1 of 1 people found the following review helpful
4.0 out of 5 stars FIRST YPRES 17 Aug 2012
Format:Paperback|Verified Purchase

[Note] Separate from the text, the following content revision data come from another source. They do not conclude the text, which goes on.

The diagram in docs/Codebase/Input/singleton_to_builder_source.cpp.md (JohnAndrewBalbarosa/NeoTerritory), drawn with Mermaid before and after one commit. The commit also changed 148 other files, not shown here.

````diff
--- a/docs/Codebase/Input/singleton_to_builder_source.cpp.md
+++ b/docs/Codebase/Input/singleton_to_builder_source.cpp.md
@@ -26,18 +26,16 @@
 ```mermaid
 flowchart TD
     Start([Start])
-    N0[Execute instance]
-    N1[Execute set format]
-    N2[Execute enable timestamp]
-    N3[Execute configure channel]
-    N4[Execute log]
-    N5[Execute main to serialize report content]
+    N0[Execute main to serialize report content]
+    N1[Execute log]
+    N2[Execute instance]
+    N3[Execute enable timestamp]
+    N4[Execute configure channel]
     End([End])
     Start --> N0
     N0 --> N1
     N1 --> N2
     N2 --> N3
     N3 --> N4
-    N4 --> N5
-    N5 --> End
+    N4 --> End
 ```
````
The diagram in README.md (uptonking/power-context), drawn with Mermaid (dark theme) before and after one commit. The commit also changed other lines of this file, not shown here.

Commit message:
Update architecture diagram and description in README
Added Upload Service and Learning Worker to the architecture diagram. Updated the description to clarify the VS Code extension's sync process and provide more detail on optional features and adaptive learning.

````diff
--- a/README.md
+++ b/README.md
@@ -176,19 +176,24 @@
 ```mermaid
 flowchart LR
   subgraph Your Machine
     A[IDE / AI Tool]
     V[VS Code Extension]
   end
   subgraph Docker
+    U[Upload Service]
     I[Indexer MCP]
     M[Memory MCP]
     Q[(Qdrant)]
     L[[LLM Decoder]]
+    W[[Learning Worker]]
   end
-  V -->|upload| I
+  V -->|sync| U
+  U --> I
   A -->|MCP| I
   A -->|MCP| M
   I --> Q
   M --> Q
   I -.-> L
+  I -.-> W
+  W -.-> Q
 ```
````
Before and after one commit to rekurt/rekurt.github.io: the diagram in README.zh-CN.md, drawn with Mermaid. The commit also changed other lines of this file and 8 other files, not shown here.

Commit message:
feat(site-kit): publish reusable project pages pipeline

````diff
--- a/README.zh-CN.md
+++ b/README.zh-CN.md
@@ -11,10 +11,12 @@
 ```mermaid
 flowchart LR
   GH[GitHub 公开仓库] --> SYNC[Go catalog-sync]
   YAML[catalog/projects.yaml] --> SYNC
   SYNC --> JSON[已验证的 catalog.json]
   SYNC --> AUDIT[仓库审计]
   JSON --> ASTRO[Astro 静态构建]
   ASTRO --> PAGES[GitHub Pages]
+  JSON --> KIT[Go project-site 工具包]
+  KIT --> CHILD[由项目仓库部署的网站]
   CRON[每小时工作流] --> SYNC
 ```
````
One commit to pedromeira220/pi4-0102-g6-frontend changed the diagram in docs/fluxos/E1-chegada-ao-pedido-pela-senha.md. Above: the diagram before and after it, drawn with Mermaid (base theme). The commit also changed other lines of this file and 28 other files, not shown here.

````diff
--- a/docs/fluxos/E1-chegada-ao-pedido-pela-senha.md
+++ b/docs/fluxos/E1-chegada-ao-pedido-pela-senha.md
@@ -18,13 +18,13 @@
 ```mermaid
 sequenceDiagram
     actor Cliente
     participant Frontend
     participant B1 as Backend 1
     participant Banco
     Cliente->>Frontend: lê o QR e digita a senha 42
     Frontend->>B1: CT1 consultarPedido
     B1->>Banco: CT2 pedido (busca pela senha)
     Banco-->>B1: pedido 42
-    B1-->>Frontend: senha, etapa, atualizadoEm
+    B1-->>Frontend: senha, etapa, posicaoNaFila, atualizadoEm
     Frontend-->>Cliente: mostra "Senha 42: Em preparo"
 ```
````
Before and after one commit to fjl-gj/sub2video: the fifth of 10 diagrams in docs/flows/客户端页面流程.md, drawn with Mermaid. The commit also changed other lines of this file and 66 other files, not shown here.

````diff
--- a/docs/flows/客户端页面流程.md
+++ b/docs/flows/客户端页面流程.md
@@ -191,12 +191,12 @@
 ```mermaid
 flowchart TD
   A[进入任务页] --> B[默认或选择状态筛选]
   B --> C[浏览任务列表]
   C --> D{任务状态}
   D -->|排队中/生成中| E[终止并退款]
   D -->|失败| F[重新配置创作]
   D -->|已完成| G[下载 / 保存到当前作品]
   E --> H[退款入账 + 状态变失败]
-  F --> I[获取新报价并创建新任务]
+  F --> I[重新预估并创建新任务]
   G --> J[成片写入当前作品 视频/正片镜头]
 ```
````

Not a bad background to the campaign. This was enough background before I go on a battlefield tour. Maps OK but not as good as oyther Osprey books. Good ilustrations.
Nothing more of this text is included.